Can I Enlist in the Military? If you Don't Qualify, No!

Can I Enlist in the Military? If you Don't Qualify, No!

By Ron G Anselm


     A recent alarming statistics came out about seventy-five percent of this country`s 17 " 24 year olds are unfit for military duty. According to the pentagon, the ones that are unfit do not meet the minimum requirements to join. The term unfit means they do not qualify for military service. To qualify and to be eligible to enlist in the military, the candidate has to meet specific criteria and must qualify in different categories.


     The first step is to meet with the recruiter. When a candidate meets with the recruiter, they are interviewed and asked certain questions. The questions can range from why do they want to join? To have you been convicted of a felony?

     I think with the way the economy is, the crime statistics per city going up and down in all areas of crime, and just the overall condition of the job market, more and more people within this age group are having a very hard time finding a job. And most of the employers now have cut internal positions so thin that employees are having to wear many hats in the organization which leaves the ones, the younger crowd with no experience out in the cold.

    As a result of the poor economy and no jobs out there, there are more and more petty crimes happening like stealing, robbery and so on with the younger crowd of people. And in the general population as-well. These younger people are getting caught and convicted which now leaves a felony on their record and an automatic disqualification for military service. I believe there are certain standards the military may still let a candidate enlist if that candidate may have been convicted of a felony but that is with a waiver and approval at the highest level in the recruiting command. And will depend on the severity of the conviction But overall, if someone has a felony conviction, they are not eligible.

     Another reason this age group may not be eligible is that they are probably out of shape and overweight. If someone walks into a recruiting station and wants to join the military and that person weighs 300 pounds and are five foot five inches tall, I don`t think they are going to be put on the recruiters top priority list to put that person in the military.

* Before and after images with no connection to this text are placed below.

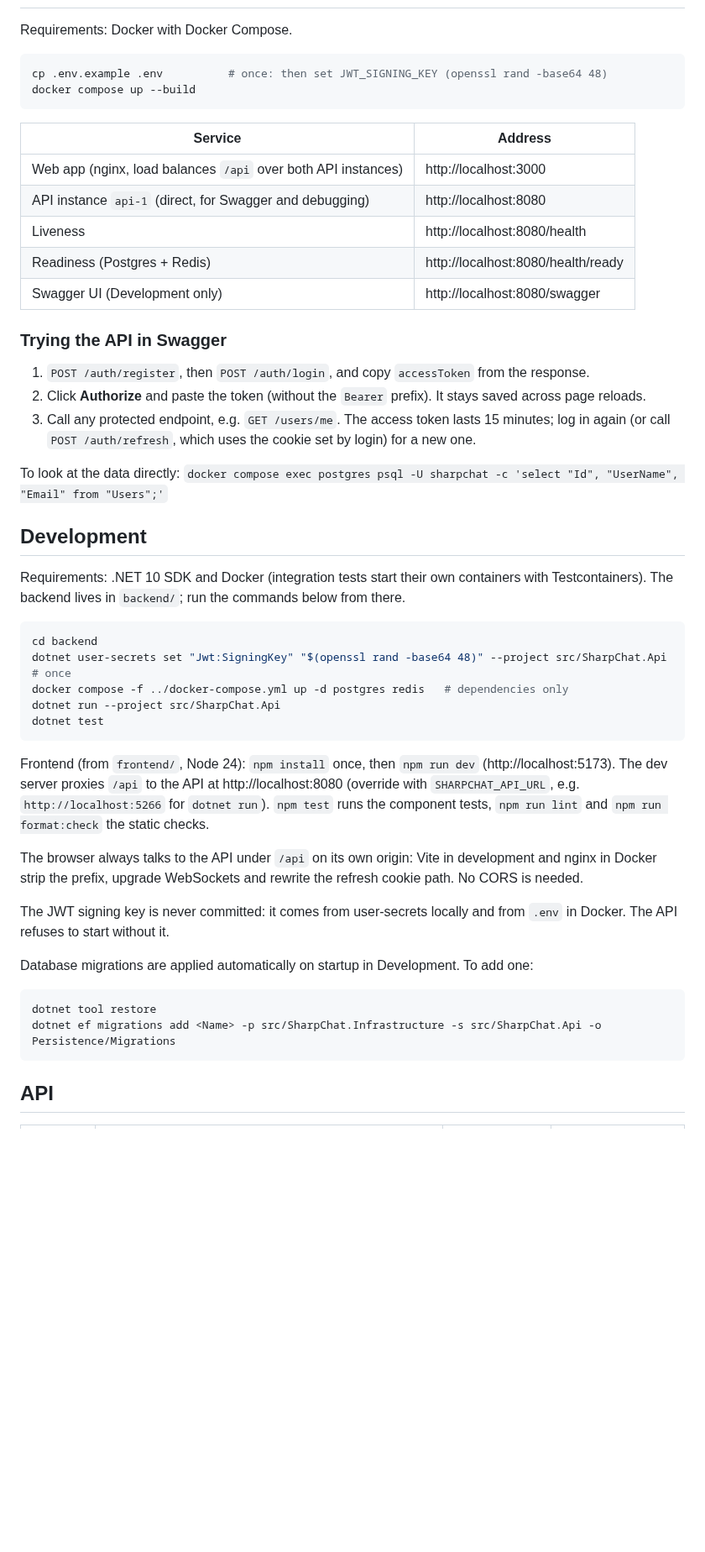
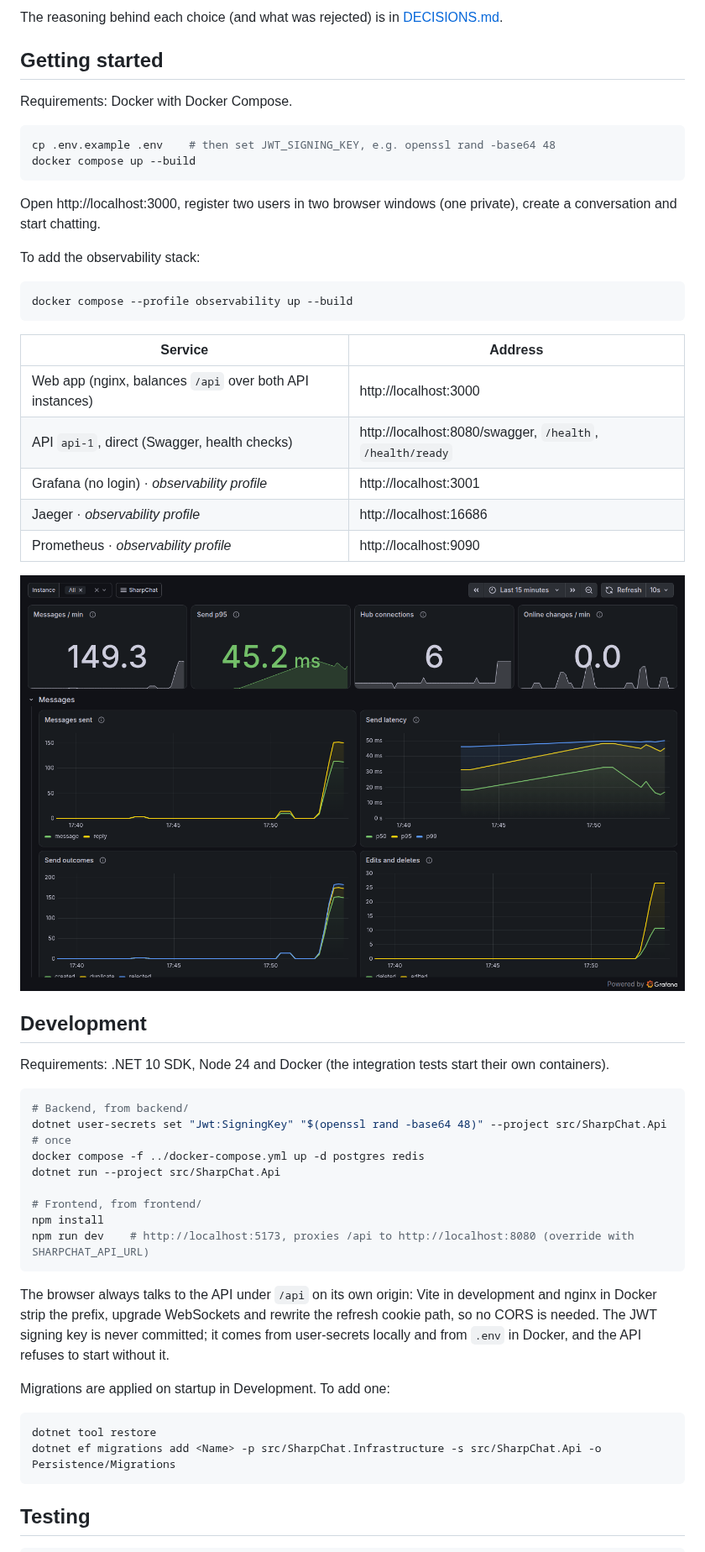
Before and after one commit to NepoSales/SharpChat, a Markdown page: README.md, the part around one of its changes. Shown at 84% size. Rendered like a GitHub page; pictures changed too: docs/images/grafana.png (added); blank space fills up the shorter version.

````diff
--- a/README.md
+++ b/README.md
@@ -7,52 +79,55 @@ Project decisions are in [DECISIONS.md](DECISIONS.md).
+The reasoning behind each choice (and what was rejected) is in [DECISIONS.md](DECISIONS.md).
+
+## Getting started
 
 Requirements: Docker with Docker Compose.
 
 ```bash
-cp .env.example .env          # once: then set JWT_SIGNING_KEY (openssl rand -base64 48)
+cp .env.example .env    # then set JWT_SIGNING_KEY, e.g. openssl rand -base64 48
 docker compose up --build
+```
+
+Open http://localhost:3000, register two users in two browser windows (one private), create a conversation and start chatting.
+
+To add the observability stack:
+
+```bash
+docker compose --profile observability up --build
 ```
 
 | Service | Address |
 |---|---|
-| Web app (nginx, load balances `/api` over both API instances) | http://localhost:3000 |
-| API instance `api-1` (direct, for Swagger and debugging) | http://localhost:8080 |
-| Liveness | http://localhost:8080/health |
-| Readiness (Postgres + Redis) | http://localhost:8080/health/ready |
-| Swagger UI (Development only) | http://localhost:8080/swagger |
+| Web app (nginx, balances `/api` over both API instances) | http://localhost:3000 |
+| API `api-1`, direct (Swagger, health checks) | http://localhost:8080/swagger, `/health`, `/health/ready` |
+| Grafana (no login) · *observability profile* | http://localhost:3001 |
+| Jaeger · *observability profile* | http://localhost:16686 |
+| Prometheus · *observability profile* | http://localhost:9090 |
 
-### Trying the API in Swagger
-
-1. `POST /auth/register`, then `POST /auth/login`, and copy `accessToken` from the response.
-2. Click **Authorize** and paste the token (without the `Bearer` prefix). It stays saved across page reloads.
-3. Call any protected endpoint, e.g. `GET /users/me`. The access token lasts 15 minutes; log in again (or call `POST /auth/refresh`, which uses the cookie set by login) for a new one.
-
-To look at the data directly: `docker compose exec postgres psql -U sharpchat -c 'select "Id", "UserName", "Email" from "Users";'`
+![Grafana messaging dashboard with live data from both API instances](docs/images/grafana.png)
 
 ## Development
 
-Requirements: .NET 10 SDK and Docker (integration tests start their own containers with Testcontainers).
-The backend lives in `backend/`; run the commands below from there.
+Requirements: .NET 10 SDK, Node 24 and Docker (the integration tests start their own containers).
 
 ```bash
-cd backend
+# Backend, from backend/
 dotnet user-secrets set "Jwt:SigningKey" "$(openssl rand -base64 48)" --project src/SharpChat.Api   # once
-docker compose -f ../docker-compose.yml up -d postgres redis   # dependencies only
+docker compose -f ../docker-compose.yml up -d postgres redis
 dotnet run --project src/SharpChat.Api
-dotnet test
+
+# Frontend, from frontend/
+npm install
+npm run dev    # http://localhost:5173, proxies /api to http://localhost:8080 (override with SHARPCHAT_API_URL)
 ```
 
-Frontend (from `frontend/`, Node 24): `npm install` once, then `npm run dev` (http://localhost:5173). The dev server proxies `/api` to the API at http://localhost:8080 (override with `SHARPCHAT_API_URL`, e.g. `http://localhost:5266` for `dotnet run`). `npm test` runs the component tests, `npm run lint` and `npm run format:check` the static checks.
+The browser always talks to the API under `/api` on its own origin: Vite in development and nginx in Docker strip the prefix, upgrade WebSockets and rewrite the refresh cookie path, so no CORS is needed. The JWT signing key is never committed; it comes from user-secrets locally and from `.env` in Docker, and the API refuses to start without it.
 
-The browser always talks to the API under `/api` on its own origin: Vite in development and nginx in Docker strip the prefix, upgrade WebSockets and rewrite the refresh cookie path. No CORS is needed.
-
-The JWT signing key is never committed: it comes from user-secrets locally and from `.env` in Docker. The API refuses to start without it.
-
-Database migrations are applied automatically on startup in Development. To add one:
+Migrations are applied on startup in Development. To add one:
 
 ```bash
 dotnet tool restore
 dotnet ef migrations add <Name> -p src/SharpChat.Infrastructure -s src/SharpChat.Api -o Persistence/Migrations
 ```
 
-## API
+## Testing
 
````
Also changed, not shown: other parts of README.md (+106 -57 lines), DECISIONS.md (+1 -0 lines), docs/API.md (added, +76 -0 lines), docs/images/chat.png (added).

First of all, if they were allowed to join at that weight, they would be eaten alive in basic training and they are also a big liability to the military. When you hit basic training from the first day until you graduate it is at a very high level of an everyday and daily routine. You are moving at one speed and that speed is FAST..If a person that is overweight is trying to keep up they will have a hard time and probably not make it in basic training anyway. Also, if a person is overweight, they could have a heart attack when doing physical fitness and are more prone and susceptible to sickness and disease. So, it is better to make sure you are within military weight standards before you even apply for any military service. You can find those military weight standards from your local recruiting office.

     I remember when I went through Army Basic Training. After you go through the initial in processing which takes a few days you get loaded on cattle trucks and head towards your basic training unit. When the cattle truck doors open after you arrive at your basic training destination, you might as-well be moving at warp speed. There are more round brown hats (Drill Sergeants) than privates and those drill sergeants are chewing your behind, up and down, making you do thousands of push-ups, sit-ups and basically welcoming you to the United States Army.

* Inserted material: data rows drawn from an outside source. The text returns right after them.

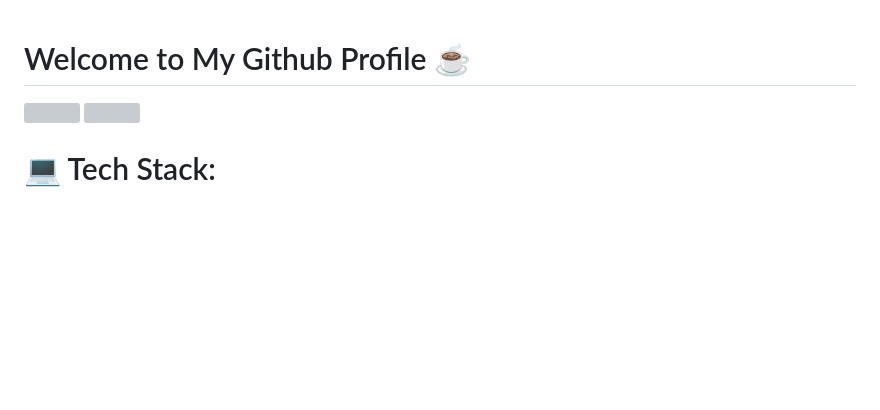
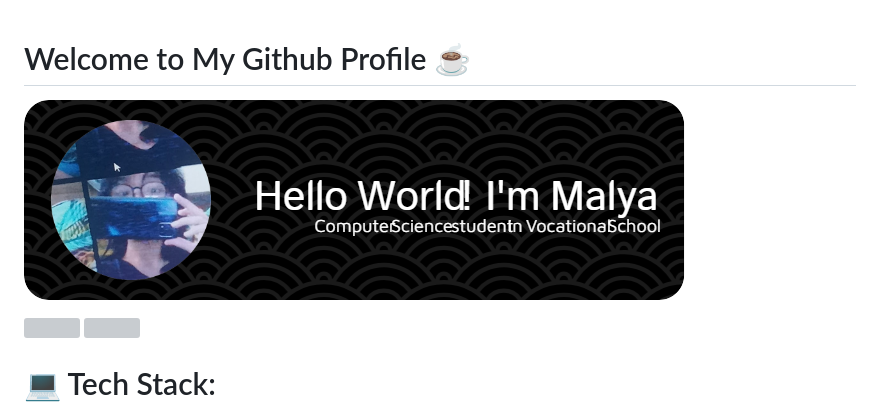
Before and after one commit to Encrypsy/Encrypsy, a Markdown page: README.md, the part around the change. Drawn GitHub-style; pictures changed too: img/github-header-image.png (added); blank space fills up the shorter version; grey boxes are pictures that could not be loaded.

Commit message:
Menambahkan header

```diff
--- a/README.md
+++ b/README.md
@@ -1,4 +1,6 @@
 # Welcome to My Github Profile ☕️
+
+![Malya Maritza](img/github-header-image.png)
 
 ![](https://nirzak-streak-stats.vercel.app/?user=Encrypsy&theme=dark&hide_border=false)
 ![](https://github-readme-stats.vercel.app/api/top-langs/?username=Encrypsy&theme=dark&hide_border=false&include_all_commits=false&count_private=false&layout=compact)
```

     We had one guy in my basic training unit who you could say, was not thin, or has thin has he should have been going into basic training. He got off the cattle truck and had the nerve or stupidity to walk up to a group of five army drill sergeants and ask where the chow hall was. Need I say more of what happened after that less than smart question? Let`s just say that he must have gone from the size of the Pillsbury Dough Boy to the size of Zippy the Pin Head in less than an hour! Those drill sergeants ate him for lunch, spit him out, ate him for dinner, spit him out and then spit him out for a while but he did start his workout regiment at the same time.

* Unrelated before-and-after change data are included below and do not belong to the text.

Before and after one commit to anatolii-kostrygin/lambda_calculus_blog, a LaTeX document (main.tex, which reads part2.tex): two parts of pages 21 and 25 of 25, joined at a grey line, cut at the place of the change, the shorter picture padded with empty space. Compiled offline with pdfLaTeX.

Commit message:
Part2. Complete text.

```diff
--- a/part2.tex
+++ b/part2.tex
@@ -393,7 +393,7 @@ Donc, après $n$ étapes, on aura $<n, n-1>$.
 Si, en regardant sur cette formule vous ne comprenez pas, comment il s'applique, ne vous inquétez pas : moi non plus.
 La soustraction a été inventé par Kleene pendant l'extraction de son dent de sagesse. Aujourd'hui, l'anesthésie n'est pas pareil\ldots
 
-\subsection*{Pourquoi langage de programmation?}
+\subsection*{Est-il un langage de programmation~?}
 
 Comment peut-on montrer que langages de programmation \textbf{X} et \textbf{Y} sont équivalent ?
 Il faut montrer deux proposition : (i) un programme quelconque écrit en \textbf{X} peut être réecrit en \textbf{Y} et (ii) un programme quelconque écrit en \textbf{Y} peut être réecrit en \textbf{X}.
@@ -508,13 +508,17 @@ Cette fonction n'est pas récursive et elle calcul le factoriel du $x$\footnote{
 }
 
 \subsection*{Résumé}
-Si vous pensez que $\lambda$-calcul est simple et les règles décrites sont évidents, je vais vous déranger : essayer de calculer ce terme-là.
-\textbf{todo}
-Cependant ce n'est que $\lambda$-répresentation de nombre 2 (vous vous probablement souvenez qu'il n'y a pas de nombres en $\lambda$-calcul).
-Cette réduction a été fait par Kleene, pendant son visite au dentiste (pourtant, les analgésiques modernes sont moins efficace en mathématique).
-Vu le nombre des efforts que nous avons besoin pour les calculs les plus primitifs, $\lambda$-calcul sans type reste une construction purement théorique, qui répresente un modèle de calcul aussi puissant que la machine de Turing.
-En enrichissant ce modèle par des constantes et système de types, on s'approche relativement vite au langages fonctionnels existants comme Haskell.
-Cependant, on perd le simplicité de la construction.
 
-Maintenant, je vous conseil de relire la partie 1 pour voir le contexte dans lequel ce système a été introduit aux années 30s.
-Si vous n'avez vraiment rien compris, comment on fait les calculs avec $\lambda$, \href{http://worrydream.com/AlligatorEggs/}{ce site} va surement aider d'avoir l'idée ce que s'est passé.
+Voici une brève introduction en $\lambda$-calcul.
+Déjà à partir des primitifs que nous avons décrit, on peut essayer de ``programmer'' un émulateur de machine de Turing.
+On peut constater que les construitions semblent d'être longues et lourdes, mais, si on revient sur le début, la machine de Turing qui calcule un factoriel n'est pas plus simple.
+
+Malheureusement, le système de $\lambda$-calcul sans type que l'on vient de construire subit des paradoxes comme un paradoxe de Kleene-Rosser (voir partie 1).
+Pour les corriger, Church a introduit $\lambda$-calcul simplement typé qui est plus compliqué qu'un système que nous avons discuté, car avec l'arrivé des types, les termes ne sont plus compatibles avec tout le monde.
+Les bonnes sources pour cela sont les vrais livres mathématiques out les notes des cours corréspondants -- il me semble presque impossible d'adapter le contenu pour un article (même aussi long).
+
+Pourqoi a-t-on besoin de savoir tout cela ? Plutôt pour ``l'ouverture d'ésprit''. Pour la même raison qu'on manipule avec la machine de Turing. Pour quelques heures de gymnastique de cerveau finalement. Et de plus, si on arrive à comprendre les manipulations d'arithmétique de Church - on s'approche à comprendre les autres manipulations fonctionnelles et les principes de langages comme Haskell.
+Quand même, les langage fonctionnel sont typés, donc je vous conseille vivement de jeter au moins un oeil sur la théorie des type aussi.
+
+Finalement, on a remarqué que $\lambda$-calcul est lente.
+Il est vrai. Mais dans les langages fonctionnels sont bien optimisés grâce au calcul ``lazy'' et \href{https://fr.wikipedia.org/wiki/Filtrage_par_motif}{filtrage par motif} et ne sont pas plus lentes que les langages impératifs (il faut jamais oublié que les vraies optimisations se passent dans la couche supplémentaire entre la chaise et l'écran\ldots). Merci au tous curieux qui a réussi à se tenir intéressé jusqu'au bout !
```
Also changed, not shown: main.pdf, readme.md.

     You have to be in shape and meet military standards to make it before you enlist and after you enlist. In combat, you have to move, and move fast and on most deployments you may not sleep for days because you are moving from place to place with your unit and division and again you must be in shape to be able to handle the physical demands.

     So, with the many fast food restaurants and inactivity among people in the 17 " 24 year old age group, there is a problem with not only obesity but being overweight in general in this country. This is really a problem that probably must be addressed or more and more information should be put out on staying thin and in shape, keeping good health at all ages, and working out.

     We also have a big drug usage problem in this country that I hope one day will disappear. It is ashamed we have any illegal drug users in this country and maybe with the stepped up security at all levels will help keep the drug cartel, drug smugglers and so on out of this country. I know I was involved in more than one operation on finding and busting drug smugglers when I was in the Coast Guard, hopefully it helped make an impact on getting rid of them once and for all. I hate drugs!!!

     But this is a big problem that again needs to be addressed and hopefully will continue to be addressed now and in the future. When you enlist and after you get past the initial phases of enlisting, you will take a physical to see if you are fit for military service. In that physical which is normally at 0500 hours or at the crack of dawn, you will be drug tested. The military will find drugs in your system if you have used any. The best advice is to STAY AWAY from DRUGS " it is not good for you or anyone.

     The other problem disqualifying candidates from military service is the mental aspect. You have to pass a mental exam and test to qualify and part of this age group is not passing this mental test. I don`t know why but this is kind of alarming to me as to why these candidates cannot pass a mental exam.

     The two other categories disqualifying enlistees are too many dependents or kids and these enlistees are under the age of 18. And again we have too many candidates with a criminal record. This is a problem that more than likely will continue to increase and must be constantly evaluated to find solutions.